Copy the data below exactly. Any pictures in it should be omitted.

####################

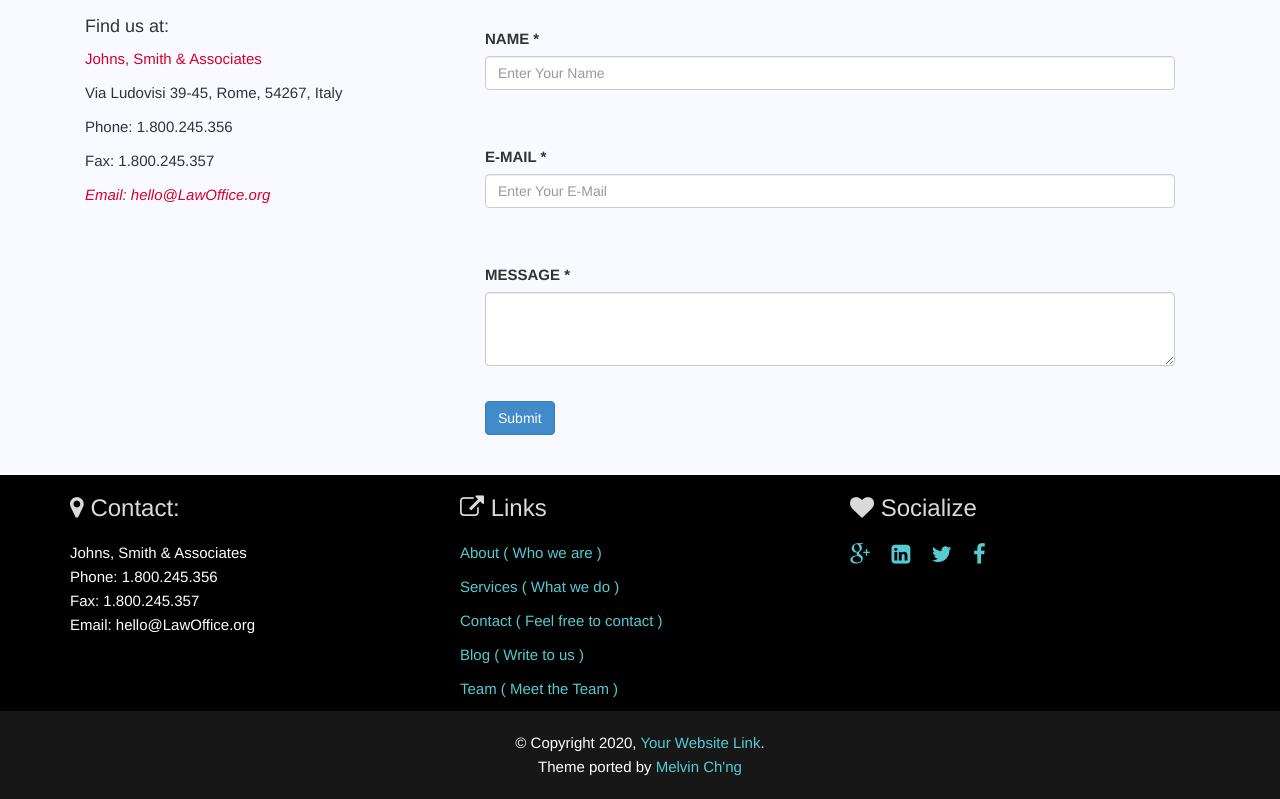
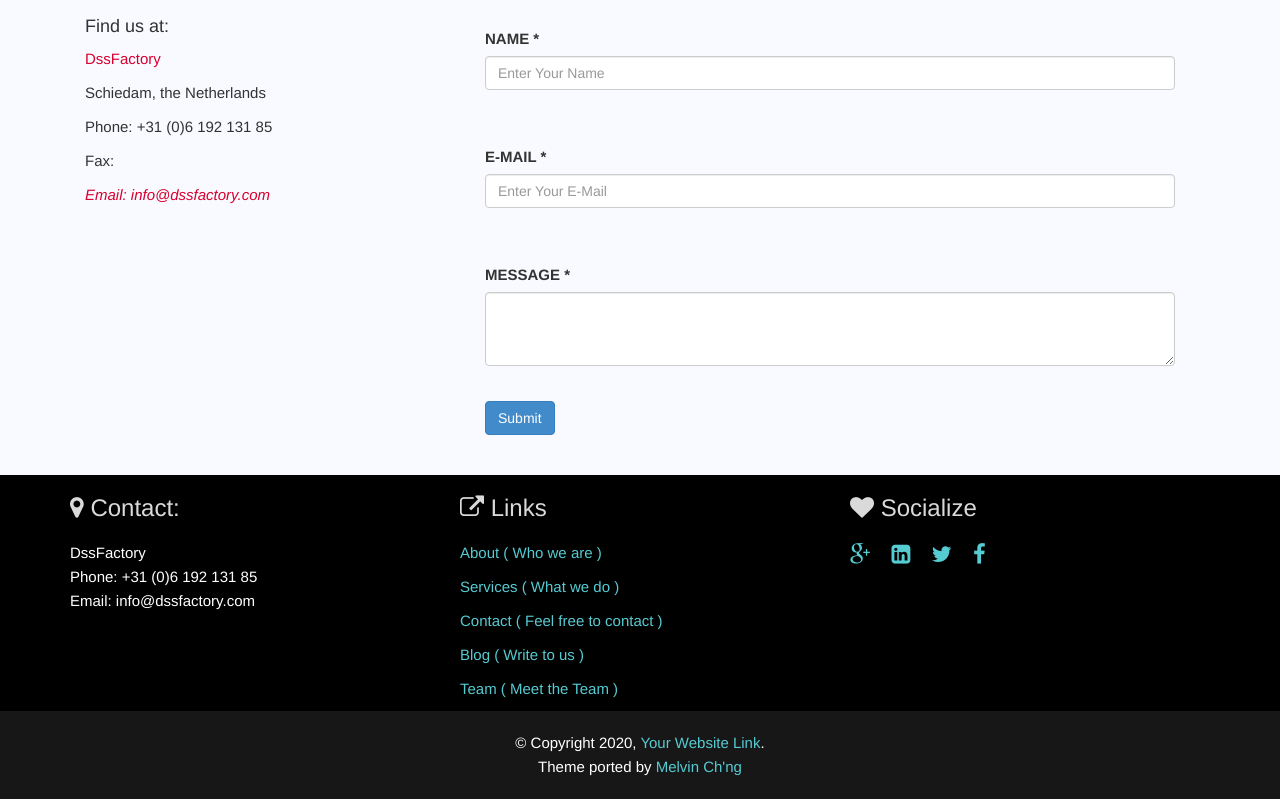
Before and after one commit to mariocastrogama/DssFactory.github.io, a Jekyll site: the page built from contact.html, in a window 1280 px wide. Shown: the part 531-1330 px from the top of the page. Built offline with Jekyll 4.4.1, drawn with Linux system fonts in a browser that asks for light colours.

```diff
--- a/_config.yml
+++ b/_config.yml
@@ -13,27 +13,26 @@
 # you will see them accessed via {{ site.title }}, {{ site.email }}, and so on.
 # You can create any custom variable you would like, and they will be accessible
 # in the templates via {{ site.myvariable }}.
-title: Business Jekyll Theme
-email: your-email@example.com
+title: DssFactory
+email: info@dssfactory.com
 description: > # this means to ignore newlines until "baseurl:"
-  Yet another Jekyll theme. It is designed for business purpose and ported by
-  Melvin Ch'ng.
+  Decision Support System Factory
 baseurl: "" # the subpath of your site, e.g. /blog
-url: "" # the base hostname & protocol for your site, e.g. http://example.com
+url: "http://www.dssfactory.com" # the base hostname & protocol for your site, e.g. http://example.com
 
 # Company Information
-company_name: Johns, Smith & Associates
-address_line: Via Ludovisi 39-45, Rome, 54267, Italy
-telephone_number: 1.800.245.356
-fax_number: 1.800.245.357
-company_email: hello@LawOffice.org
+company_name: DssFactory
+address_line: Schiedam, the Netherlands
+telephone_number: +31 (0)6 192 131 85
+fax_number: ""
+company_email: info@dssfactory.com
 google_map: https://www.google.com/maps/embed?pb=!1m14!1m12!1m3!1d3618.727010735933!2d91.837871!3d24.907291700000002!2m3!1f0!2f0!3f0!3m2!1i1024!2i768!4f13.1!5e0!3m2!1sen!2s!4v1404919738144
 
 # Social Link
 facebook_link: http://www.facebook.com
 twitter_link: http://www.twitter.com
 linkedin_link: http://www.linkedin.com
-googleplus_link: http://plus.google.com
+googleplus_link: ""
 
 # Build settings
 markdown: kramdown
--- a/_includes/footer.html
+++ b/_includes/footer.html
@@ -7,7 +7,7 @@
         <p class="footer-contact">
           {{ site.company_name }} <br>
           Phone: {{ site.telephone_number }} <br>
-          Fax: {{ site.fax_number }} <br>
+          {% if site.fax_number %}<Fax: {{ site.fax_number }} <br>{% endif %}
           Email: {{ site.company_email }}<br>
         </p>
       </div>
--- a/_includes/head.html
+++ b/_includes/head.html
@@ -8,6 +8,7 @@
 
   <!-- Favicon and touch icons -->
   <link rel="shortcut icon" href="../assets/ico/favicon.ico">
+
   <link rel="apple-touch-icon-precomposed" sizes="144x144" href="../assets/ico/apple-touch-icon-144-precomposed.png">
   <link rel="apple-touch-icon-precomposed" sizes="114x114" href="../assets/ico/apple-touch-icon-114-precomposed.png">
   <link rel="apple-touch-icon-precomposed" sizes="72x72" href="../assets/ico/apple-touch-icon-72-precomposed.png">
@@ -17,6 +18,7 @@
   <link rel="stylesheet" href="http://fonts.googleapis.com/css?family=Open+Sans:400,300">
   <link href='http://fonts.googleapis.com/css?family=PT+Sans' rel='stylesheet' type='text/css'>
   <link href="http://fonts.googleapis.com/css?family=Raleway" rel="stylesheet" type="text/css">
+
   <link rel="stylesheet" href="../assets/bootstrap/css/bootstrap.css">
   <link rel="stylesheet" href="../assets/css/font-awesome.min.css">
   <link rel="stylesheet" href="../assets/css/animate.min.css">
--- a/_includes/header.html
+++ b/_includes/header.html
@@ -10,7 +10,9 @@
       <span class="icon-bar"></span>
     </button>
 
-    <a class="navbar-brand wow fadeInDownBig" href="index.html"><img class="office-logo" src="../assets/img/slider/Office.png" alt="Office"></a>
+    <a class="navbar-brand wow fadeInDownBig" href="index.html">
+      <img class="office-logo" src="../assets/img/slider/Office.png" alt="Office">
+    </a>
   </div>
 
   <div id="navbar-spy" class="collapse navbar-collapse navbar-responsive-collapse">
--- a/_includes/script.html
+++ b/_includes/script.html
@@ -1,6 +1,9 @@
 <script type="text/javascript" src="../js/jquery-1.10.2.min.js"></script>
+
 <script src="../assets/bootstrap/js/bootstrap.min.js"></script>
+
 <script src="../js/wow.min.js"></script>
+
 <script>
   new WOW().init();
 </script>
```
Also changed, not shown: __backup/README.md (added, +35 -0 lines).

####################

◆ Solution to the exercise ◆
Before and after one commit to mariocastrogama/DssFactory.github.io, a Jekyll site: the page built from contact.html, in a window 1280 px wide. Shown: the part 531-1330 px from the top of the page. Built offline with Jekyll 4.4.1, drawn with Linux system fonts in a browser that asks for light colours.

```diff
--- a/_config.yml
+++ b/_config.yml
@@ -13,27 +13,26 @@
 # you will see them accessed via {{ site.title }}, {{ site.email }}, and so on.
 # You can create any custom variable you would like, and they will be accessible
 # in the templates via {{ site.myvariable }}.
-title: Business Jekyll Theme
-email: your-email@example.com
+title: DssFactory
+email: info@dssfactory.com
 description: > # this means to ignore newlines until "baseurl:"
-  Yet another Jekyll theme. It is designed for business purpose and ported by
-  Melvin Ch'ng.
+  Decision Support System Factory
 baseurl: "" # the subpath of your site, e.g. /blog
-url: "" # the base hostname & protocol for your site, e.g. http://example.com
+url: "http://www.dssfactory.com" # the base hostname & protocol for your site, e.g. http://example.com
 
 # Company Information
-company_name: Johns, Smith & Associates
-address_line: Via Ludovisi 39-45, Rome, 54267, Italy
-telephone_number: 1.800.245.356
-fax_number: 1.800.245.357
-company_email: hello@LawOffice.org
+company_name: DssFactory
+address_line: Schiedam, the Netherlands
+telephone_number: +31 (0)6 192 131 85
+fax_number: ""
+company_email: info@dssfactory.com
 google_map: https://www.google.com/maps/embed?pb=!1m14!1m12!1m3!1d3618.727010735933!2d91.837871!3d24.907291700000002!2m3!1f0!2f0!3f0!3m2!1i1024!2i768!4f13.1!5e0!3m2!1sen!2s!4v1404919738144
 
 # Social Link
 facebook_link: http://www.facebook.com
 twitter_link: http://www.twitter.com
 linkedin_link: http://www.linkedin.com
-googleplus_link: http://plus.google.com
+googleplus_link: ""
 
 # Build settings
 markdown: kramdown
--- a/_includes/footer.html
+++ b/_includes/footer.html
@@ -7,7 +7,7 @@
         <p class="footer-contact">
           {{ site.company_name }} <br>
           Phone: {{ site.telephone_number }} <br>
-          Fax: {{ site.fax_number }} <br>
+          {% if site.fax_number %}<Fax: {{ site.fax_number }} <br>{% endif %}
           Email: {{ site.company_email }}<br>
         </p>
       </div>
--- a/_includes/head.html
+++ b/_includes/head.html
@@ -8,6 +8,7 @@
 
   <!-- Favicon and touch icons -->
   <link rel="shortcut icon" href="../assets/ico/favicon.ico">
+
   <link rel="apple-touch-icon-precomposed" sizes="144x144" href="../assets/ico/apple-touch-icon-144-precomposed.png">
   <link rel="apple-touch-icon-precomposed" sizes="114x114" href="../assets/ico/apple-touch-icon-114-precomposed.png">
   <link rel="apple-touch-icon-precomposed" sizes="72x72" href="../assets/ico/apple-touch-icon-72-precomposed.png">
@@ -17,6 +18,7 @@
   <link rel="stylesheet" href="http://fonts.googleapis.com/css?family=Open+Sans:400,300">
   <link href='http://fonts.googleapis.com/css?family=PT+Sans' rel='stylesheet' type='text/css'>
   <link href="http://fonts.googleapis.com/css?family=Raleway" rel="stylesheet" type="text/css">
+
   <link rel="stylesheet" href="../assets/bootstrap/css/bootstrap.css">
   <link rel="stylesheet" href="../assets/css/font-awesome.min.css">
   <link rel="stylesheet" href="../assets/css/animate.min.css">
--- a/_includes/header.html
+++ b/_includes/header.html
@@ -10,7 +10,9 @@
       <span class="icon-bar"></span>
     </button>
 
-    <a class="navbar-brand wow fadeInDownBig" href="index.html"><img class="office-logo" src="../assets/img/slider/Office.png" alt="Office"></a>
+    <a class="navbar-brand wow fadeInDownBig" href="index.html">
+      <img class="office-logo" src="../assets/img/slider/Office.png" alt="Office">
+    </a>
   </div>
 
   <div id="navbar-spy" class="collapse navbar-collapse navbar-responsive-collapse">
--- a/_includes/script.html
+++ b/_includes/script.html
@@ -1,6 +1,9 @@
 <script type="text/javascript" src="../js/jquery-1.10.2.min.js"></script>
+
 <script src="../assets/bootstrap/js/bootstrap.min.js"></script>
+
 <script src="../js/wow.min.js"></script>
+
 <script>
   new WOW().init();
 </script>
```
Also changed, not shown: __backup/README.md (added, +35 -0 lines).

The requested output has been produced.